The iPhone SE can record video at 720p, 1080p, and 4K. The default is 1080p. No matter which option you choose, the results look very good. The iPhone SE produces high-quality video. I was very pleased with the footage I captured. Stay away from 4K. The video looks great, but it chews through incredible amounts of storage.
You can use the iPhone SE as your main camera and video camera most of the time.
The iPhone SE has tons of apps you can't delete, such as iBooks, Compass, Find Friends, Game Center, Health, Mail, News, Notes, Podcasts, Reminders, Stocks, Tips, Voice Memos, Watch, and Weather. Many of these apps are no good or will never be used by most people. Apple, it's past time to let people get rid of bloatware.
It's important to note that the SE comes in 16GB and 64GB. There is no 32GB or 128GB model. The 16GB model is practically useless thanks to its limited storage space. Skip it and spend the extra $100 (ugh) for the 64GB model.
The iPhone SE is a fine phone when considered by itself. I prefer bigger handsets, but the SE delivers on the core features that make a modern smartphone a good smartphone.
The SE's design is appealing, the materials and manufacturing top-notch, and key behaviors, like voice quality, battery life, and data speeds, all hit the mark. The camera is quite good, and features such as Touch ID and Apple Pay mean the iPhone SE has a future in Apple's larger ecosystem. iOS 9.3 runs well on the SE and apps on the phone performed at excellent speeds.

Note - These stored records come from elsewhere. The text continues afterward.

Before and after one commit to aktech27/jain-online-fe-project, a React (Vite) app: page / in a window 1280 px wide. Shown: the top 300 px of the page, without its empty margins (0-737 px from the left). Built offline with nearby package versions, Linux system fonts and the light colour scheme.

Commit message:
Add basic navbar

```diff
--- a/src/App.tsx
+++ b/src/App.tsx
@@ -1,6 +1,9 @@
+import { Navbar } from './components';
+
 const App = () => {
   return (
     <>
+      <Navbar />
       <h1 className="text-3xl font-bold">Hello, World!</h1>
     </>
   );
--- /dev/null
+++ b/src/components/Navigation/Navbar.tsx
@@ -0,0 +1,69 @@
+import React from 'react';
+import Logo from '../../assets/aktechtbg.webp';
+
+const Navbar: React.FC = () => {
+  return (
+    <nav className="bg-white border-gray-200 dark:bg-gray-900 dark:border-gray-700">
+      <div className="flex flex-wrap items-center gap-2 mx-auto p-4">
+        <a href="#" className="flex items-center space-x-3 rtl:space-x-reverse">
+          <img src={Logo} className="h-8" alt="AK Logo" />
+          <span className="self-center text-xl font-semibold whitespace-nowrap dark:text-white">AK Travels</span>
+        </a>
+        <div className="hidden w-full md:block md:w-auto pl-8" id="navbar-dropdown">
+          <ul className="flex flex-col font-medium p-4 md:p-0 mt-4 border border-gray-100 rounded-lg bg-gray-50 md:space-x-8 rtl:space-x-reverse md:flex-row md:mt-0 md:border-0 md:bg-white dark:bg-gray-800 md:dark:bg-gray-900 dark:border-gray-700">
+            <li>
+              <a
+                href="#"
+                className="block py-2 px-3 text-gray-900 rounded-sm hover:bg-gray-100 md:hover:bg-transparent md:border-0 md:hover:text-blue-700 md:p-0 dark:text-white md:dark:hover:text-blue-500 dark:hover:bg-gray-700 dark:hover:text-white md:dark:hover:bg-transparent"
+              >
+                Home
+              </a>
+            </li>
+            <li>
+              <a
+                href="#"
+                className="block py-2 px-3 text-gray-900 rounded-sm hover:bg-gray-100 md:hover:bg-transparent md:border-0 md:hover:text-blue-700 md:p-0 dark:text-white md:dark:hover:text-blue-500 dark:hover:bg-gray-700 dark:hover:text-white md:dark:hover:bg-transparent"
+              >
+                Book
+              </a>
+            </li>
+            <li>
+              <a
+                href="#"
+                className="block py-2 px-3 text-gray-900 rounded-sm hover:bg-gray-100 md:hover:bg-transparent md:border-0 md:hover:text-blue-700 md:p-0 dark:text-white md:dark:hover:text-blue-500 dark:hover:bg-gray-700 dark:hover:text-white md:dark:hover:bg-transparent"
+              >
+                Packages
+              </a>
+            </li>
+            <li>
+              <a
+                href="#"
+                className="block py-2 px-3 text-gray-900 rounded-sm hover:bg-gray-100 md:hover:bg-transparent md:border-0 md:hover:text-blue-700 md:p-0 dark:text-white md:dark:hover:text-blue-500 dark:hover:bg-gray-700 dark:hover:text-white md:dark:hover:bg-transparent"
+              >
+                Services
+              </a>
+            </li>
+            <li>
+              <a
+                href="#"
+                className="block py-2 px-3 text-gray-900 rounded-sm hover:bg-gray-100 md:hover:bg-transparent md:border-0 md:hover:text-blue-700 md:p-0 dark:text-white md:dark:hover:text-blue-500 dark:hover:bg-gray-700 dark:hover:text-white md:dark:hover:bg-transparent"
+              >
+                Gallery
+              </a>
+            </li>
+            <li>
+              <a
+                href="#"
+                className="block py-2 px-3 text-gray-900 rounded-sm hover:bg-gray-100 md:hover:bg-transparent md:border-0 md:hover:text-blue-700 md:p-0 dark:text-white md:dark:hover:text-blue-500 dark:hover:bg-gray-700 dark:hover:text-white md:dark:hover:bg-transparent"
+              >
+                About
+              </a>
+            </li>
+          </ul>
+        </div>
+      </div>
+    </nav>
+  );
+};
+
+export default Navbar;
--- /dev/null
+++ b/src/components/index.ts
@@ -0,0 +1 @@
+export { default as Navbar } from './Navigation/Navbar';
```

The two elements likely to appeal most to people are the size and the price. There's no doubt the SE is a one-handed phone that's easy to use. If you're averse to phablets, then the iPhone SE may be for you. The starting price of $399 is no doubt attractive, but most will be better off spending $499 for the model with more storage.
As good as it is, I am disappointed that Apple essentially recycled a four-year-old design in the SE. If you don't mind the 2012-era design, the iPhone SE is certainly a nice upgrade from the iPhone 5 or 5s. If you're on the fence about the size, I'd suggest the iPhone 6s instead.
Mar 21, 2017
Apple today gave the iPhone SE a modest update thanks to improved storage capacities. Beginning this week, the iPhone SE will be available in 32 GB and 128 GB versions.
Jul 15, 2016
T-Mobile's prepaid brand, MetroPCS, is now selling the entire range of Apple iPhones at more than 5,000 of its stores around the country. The prepaid carrier first tested iPhone sales at a limited number of stores in Florida.
Jun 30, 2016
T-Mobile's prepaid brand, MetroPCS, today said it will soon sell the entire range of iPhones from Apple. MetroPCS plans to kick off iPhone sales at select stores in Florida on July 1, but will expand to all stores around the nation soon.
Mar 31, 2016
Apple today made a minor update available to iPhones and iPads in order to fix a browser-based bug. In particular, iOS 9.3.1 addresses an issue that caused apps to sometimes hang or crash completely after users tapped links in the browser or other apps.
Mar 21, 2016
Apple today announced the iPhone SE, a smaller, less-expensive alternative to the iPhone 6s and 6s Plus. The SE's defining feature is the 4-inch display, which helps keep the footprint in check; the design is similar to that of the iPhone 5/5S.
So it's really $500
Not to mention it's nearly impossible to find a 64GB model in stock anywhere. I'm on the verge of abandoning the Apple ecosystem after ...
64GB Out of stock everywhere
Apple, once again shooting itself in the foot by releasing an inferior 16 GB model, 2 of the 4 colors are completely unnecessary as well...
A little too much whine
We get it, the phone is small. Some people want small phones, I know many 5s holdouts that were going to leave the brand if a replacement didn't come out by the time their phones wore out.... Which turns out a win win using the same case design too, they can keep their accessories! As for the battery. How about comparing it to the device it's replacing? mAh doesn't translate well between mobile platforms, so it is irrelevant as a commentary device.